EXERCISE GOAL
Search each line of the data for the word "required"; copy every line where it is found.

RECORD EXCERPTS
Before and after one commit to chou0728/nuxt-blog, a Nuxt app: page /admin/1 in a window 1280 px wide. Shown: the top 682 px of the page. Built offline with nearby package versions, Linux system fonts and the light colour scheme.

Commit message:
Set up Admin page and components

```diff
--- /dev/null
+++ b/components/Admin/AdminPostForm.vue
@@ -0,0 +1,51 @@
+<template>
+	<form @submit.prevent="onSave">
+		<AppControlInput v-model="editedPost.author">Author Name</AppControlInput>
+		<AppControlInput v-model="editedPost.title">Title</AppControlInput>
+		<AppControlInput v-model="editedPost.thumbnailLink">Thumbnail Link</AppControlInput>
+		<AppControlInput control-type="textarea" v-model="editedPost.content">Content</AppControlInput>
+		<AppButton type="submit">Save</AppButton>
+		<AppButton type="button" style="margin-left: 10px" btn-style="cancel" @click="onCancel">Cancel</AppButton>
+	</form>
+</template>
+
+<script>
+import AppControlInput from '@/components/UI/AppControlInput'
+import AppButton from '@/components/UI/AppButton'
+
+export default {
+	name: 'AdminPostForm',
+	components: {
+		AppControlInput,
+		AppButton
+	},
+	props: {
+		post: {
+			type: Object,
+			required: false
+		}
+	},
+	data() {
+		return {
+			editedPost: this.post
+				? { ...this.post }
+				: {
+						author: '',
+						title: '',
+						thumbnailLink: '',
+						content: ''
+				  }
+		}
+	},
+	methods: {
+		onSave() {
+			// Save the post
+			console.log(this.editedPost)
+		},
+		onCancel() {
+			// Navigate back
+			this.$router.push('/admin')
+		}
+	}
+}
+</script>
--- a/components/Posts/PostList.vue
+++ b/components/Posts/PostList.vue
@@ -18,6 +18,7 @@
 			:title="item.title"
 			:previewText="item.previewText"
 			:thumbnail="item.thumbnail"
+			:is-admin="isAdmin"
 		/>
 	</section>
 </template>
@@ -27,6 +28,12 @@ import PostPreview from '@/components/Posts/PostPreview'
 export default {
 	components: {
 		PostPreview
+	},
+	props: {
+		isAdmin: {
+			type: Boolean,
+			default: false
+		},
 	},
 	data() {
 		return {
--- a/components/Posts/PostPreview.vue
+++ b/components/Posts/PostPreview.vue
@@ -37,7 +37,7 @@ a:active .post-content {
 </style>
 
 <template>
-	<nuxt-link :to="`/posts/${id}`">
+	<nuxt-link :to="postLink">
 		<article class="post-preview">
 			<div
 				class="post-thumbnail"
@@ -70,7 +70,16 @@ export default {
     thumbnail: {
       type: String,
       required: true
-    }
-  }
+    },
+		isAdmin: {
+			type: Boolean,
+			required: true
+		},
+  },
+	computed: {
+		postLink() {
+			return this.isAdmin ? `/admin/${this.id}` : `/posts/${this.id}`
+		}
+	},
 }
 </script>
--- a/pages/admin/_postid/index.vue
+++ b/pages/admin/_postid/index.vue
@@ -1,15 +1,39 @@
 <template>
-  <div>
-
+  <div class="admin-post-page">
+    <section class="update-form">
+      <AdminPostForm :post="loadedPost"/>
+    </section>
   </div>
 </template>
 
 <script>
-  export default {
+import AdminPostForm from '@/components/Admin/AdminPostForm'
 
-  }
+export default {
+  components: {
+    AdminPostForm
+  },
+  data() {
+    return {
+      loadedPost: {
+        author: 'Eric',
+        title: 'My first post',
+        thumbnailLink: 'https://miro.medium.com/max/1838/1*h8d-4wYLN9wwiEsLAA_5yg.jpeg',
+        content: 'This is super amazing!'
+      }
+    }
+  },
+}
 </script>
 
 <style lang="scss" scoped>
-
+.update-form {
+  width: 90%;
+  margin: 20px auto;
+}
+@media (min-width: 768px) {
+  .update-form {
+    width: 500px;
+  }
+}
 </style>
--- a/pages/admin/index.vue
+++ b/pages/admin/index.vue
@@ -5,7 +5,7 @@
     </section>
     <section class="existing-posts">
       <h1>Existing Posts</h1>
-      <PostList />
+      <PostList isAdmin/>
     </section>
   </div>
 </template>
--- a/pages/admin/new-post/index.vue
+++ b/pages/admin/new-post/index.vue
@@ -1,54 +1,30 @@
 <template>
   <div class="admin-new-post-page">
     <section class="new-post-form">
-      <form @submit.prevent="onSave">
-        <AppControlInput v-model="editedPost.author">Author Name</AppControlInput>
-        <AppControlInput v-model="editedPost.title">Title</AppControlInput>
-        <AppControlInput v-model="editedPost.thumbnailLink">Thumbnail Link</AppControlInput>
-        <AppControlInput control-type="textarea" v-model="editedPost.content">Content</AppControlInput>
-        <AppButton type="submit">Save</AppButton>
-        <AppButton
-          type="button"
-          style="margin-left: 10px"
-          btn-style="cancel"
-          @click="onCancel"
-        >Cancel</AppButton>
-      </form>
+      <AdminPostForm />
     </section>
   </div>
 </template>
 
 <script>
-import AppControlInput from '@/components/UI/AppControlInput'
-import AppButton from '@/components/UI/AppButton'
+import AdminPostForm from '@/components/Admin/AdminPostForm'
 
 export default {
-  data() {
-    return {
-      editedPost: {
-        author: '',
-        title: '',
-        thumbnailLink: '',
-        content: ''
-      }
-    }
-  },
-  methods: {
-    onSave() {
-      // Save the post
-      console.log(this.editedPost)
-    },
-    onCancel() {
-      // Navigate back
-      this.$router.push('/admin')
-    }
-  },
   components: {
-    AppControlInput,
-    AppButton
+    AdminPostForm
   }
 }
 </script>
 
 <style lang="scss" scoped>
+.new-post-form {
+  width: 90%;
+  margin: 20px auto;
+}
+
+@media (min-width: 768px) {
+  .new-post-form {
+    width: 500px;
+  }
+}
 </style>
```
...
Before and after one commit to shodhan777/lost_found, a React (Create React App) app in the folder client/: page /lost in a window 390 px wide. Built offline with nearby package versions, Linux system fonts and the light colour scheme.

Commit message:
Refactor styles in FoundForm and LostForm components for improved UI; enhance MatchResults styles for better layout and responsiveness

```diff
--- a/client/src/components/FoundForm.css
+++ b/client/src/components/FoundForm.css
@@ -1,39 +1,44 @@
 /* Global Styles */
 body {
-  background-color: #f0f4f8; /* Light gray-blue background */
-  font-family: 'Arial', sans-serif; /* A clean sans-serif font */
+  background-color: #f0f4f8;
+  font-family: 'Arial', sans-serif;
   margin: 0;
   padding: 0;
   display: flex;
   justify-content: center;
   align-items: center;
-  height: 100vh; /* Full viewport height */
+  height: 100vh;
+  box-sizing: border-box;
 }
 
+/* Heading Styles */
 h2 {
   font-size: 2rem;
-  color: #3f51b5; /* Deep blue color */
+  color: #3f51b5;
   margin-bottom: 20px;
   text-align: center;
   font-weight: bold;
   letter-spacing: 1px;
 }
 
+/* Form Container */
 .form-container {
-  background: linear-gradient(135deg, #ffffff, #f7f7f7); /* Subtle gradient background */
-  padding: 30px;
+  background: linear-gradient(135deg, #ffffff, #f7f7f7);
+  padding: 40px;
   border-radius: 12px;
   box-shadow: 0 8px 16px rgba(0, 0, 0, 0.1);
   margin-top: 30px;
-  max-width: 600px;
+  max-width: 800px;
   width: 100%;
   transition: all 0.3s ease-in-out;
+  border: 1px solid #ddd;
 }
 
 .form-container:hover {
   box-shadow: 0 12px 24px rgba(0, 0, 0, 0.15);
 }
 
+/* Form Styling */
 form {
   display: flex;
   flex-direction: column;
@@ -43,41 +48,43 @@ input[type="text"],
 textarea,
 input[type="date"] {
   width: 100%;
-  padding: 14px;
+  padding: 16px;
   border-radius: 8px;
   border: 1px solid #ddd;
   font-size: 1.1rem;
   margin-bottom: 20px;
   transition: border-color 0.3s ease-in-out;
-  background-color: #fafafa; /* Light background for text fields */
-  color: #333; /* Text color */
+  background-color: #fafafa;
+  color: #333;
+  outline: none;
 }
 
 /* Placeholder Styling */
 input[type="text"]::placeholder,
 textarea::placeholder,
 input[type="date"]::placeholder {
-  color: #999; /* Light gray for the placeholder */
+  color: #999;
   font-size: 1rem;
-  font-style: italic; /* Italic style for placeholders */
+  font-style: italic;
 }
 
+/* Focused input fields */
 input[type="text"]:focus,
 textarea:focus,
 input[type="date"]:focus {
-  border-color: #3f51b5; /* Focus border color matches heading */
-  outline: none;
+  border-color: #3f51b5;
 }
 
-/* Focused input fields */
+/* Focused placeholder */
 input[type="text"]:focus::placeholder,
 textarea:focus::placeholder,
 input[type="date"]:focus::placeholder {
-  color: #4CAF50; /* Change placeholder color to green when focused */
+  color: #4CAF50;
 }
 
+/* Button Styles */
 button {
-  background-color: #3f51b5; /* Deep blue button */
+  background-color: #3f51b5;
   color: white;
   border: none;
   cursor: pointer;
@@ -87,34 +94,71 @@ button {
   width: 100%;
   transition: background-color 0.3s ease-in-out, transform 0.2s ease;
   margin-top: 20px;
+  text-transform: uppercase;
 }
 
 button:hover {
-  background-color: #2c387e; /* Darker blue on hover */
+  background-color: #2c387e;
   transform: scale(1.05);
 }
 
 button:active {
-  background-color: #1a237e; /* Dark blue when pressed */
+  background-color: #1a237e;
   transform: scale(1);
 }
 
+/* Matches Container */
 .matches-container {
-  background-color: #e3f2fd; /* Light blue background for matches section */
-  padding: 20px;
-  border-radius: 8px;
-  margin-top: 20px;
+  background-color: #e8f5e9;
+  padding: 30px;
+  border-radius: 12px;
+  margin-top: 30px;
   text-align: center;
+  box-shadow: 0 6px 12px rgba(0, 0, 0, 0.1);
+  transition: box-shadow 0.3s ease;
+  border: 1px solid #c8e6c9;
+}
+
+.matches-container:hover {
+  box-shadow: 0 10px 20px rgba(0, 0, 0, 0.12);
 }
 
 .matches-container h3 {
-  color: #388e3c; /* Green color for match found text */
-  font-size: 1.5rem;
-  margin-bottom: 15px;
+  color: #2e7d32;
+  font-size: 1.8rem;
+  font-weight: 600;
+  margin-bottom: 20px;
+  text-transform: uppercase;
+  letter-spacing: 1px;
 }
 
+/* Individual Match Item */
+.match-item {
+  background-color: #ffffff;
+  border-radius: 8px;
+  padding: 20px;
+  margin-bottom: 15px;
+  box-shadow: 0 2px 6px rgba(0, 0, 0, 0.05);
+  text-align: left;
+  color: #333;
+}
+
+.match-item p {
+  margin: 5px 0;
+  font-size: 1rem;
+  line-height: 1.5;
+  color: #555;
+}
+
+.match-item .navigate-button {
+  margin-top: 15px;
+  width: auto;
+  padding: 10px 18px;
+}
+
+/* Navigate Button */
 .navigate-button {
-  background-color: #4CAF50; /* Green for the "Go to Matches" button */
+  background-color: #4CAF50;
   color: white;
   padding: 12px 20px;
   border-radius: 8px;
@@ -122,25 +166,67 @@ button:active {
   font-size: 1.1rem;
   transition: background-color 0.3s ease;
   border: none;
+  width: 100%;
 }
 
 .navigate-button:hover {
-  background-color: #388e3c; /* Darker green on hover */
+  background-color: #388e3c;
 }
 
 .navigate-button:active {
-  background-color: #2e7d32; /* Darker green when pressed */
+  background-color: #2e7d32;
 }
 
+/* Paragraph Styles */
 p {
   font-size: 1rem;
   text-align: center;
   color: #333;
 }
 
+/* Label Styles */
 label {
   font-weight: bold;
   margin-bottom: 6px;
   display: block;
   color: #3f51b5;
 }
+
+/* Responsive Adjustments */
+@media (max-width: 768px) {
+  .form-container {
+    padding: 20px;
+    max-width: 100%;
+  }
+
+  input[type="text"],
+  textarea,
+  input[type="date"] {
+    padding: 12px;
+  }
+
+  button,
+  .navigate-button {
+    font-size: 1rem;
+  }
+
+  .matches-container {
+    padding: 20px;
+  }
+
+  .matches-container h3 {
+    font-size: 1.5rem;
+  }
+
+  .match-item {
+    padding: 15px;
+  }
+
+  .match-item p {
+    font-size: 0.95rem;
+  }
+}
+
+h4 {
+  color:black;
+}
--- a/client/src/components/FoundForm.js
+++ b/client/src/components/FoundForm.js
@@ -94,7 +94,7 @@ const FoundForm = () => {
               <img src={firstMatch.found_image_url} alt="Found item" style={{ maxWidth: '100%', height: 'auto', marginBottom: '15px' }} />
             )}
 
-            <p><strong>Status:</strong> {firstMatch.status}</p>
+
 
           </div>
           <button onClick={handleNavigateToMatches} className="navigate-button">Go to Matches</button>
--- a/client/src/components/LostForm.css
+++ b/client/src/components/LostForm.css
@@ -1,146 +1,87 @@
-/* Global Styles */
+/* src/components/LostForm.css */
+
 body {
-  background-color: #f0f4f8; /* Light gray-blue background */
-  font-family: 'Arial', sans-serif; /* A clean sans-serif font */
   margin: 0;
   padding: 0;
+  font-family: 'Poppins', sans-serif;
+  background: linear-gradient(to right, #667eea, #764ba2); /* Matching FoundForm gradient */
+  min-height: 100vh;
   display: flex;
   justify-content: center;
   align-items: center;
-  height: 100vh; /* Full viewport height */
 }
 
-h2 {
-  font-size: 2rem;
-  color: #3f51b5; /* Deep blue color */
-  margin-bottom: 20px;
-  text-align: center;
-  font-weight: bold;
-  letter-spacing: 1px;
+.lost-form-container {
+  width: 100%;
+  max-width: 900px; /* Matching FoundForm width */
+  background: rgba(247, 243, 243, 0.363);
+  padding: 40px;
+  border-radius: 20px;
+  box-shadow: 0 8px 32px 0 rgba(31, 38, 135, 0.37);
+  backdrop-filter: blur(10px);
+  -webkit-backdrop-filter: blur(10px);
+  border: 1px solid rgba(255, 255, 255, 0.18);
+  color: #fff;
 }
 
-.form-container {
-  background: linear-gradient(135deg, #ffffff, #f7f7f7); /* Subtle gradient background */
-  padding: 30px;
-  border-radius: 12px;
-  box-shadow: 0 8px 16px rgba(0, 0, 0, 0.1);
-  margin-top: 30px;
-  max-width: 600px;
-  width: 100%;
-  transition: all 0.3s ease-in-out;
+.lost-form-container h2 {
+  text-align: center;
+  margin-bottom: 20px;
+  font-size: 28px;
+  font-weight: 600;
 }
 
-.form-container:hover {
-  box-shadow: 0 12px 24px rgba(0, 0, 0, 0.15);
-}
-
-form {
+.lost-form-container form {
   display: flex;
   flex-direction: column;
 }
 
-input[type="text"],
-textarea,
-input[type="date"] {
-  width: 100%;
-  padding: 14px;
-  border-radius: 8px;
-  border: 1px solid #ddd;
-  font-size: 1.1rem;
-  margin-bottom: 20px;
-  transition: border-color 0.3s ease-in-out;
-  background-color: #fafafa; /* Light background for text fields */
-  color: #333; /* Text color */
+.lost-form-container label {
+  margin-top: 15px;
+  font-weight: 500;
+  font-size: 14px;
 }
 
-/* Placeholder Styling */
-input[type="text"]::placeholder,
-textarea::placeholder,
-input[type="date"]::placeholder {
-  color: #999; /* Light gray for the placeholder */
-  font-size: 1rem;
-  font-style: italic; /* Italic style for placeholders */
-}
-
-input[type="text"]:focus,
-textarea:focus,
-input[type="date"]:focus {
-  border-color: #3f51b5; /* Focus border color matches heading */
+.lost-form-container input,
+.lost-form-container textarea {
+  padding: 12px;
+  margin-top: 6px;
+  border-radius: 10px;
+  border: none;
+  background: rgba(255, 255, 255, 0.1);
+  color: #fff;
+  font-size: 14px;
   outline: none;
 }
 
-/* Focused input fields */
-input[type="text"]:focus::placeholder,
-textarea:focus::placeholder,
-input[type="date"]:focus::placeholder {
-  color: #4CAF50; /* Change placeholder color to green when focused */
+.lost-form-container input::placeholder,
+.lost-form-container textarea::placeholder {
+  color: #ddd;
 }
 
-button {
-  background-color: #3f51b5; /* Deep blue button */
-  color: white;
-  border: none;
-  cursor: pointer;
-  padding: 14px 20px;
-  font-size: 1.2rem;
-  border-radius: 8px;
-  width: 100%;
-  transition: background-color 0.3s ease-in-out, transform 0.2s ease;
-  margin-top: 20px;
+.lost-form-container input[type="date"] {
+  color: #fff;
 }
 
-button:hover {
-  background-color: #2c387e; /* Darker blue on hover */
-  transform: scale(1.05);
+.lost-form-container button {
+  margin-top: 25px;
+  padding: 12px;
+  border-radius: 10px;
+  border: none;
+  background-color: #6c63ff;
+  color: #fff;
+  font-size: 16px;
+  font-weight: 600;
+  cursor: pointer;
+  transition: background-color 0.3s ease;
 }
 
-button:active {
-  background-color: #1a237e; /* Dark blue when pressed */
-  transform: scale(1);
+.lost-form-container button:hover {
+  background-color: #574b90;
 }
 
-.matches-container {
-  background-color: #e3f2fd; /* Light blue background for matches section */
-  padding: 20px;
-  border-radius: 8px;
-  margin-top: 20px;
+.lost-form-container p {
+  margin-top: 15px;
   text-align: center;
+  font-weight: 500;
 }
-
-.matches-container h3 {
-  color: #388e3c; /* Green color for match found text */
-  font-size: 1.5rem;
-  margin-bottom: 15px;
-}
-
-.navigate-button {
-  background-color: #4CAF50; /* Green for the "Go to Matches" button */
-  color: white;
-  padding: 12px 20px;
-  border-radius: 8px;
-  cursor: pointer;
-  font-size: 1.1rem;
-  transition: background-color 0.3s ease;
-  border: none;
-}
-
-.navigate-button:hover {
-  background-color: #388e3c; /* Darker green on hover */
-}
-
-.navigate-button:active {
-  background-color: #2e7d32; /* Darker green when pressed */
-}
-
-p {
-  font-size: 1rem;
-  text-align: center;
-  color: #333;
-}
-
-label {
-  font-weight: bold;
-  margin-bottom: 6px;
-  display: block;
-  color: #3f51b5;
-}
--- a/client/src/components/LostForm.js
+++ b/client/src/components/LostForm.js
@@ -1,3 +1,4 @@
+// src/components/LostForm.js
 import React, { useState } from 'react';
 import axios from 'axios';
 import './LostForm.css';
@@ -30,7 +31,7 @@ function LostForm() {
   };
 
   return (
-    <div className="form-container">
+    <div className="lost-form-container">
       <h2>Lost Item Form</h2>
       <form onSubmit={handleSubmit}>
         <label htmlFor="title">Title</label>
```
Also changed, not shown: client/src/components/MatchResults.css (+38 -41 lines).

REPLY TO THE TASK
+			required: false
       required: true
+			required: true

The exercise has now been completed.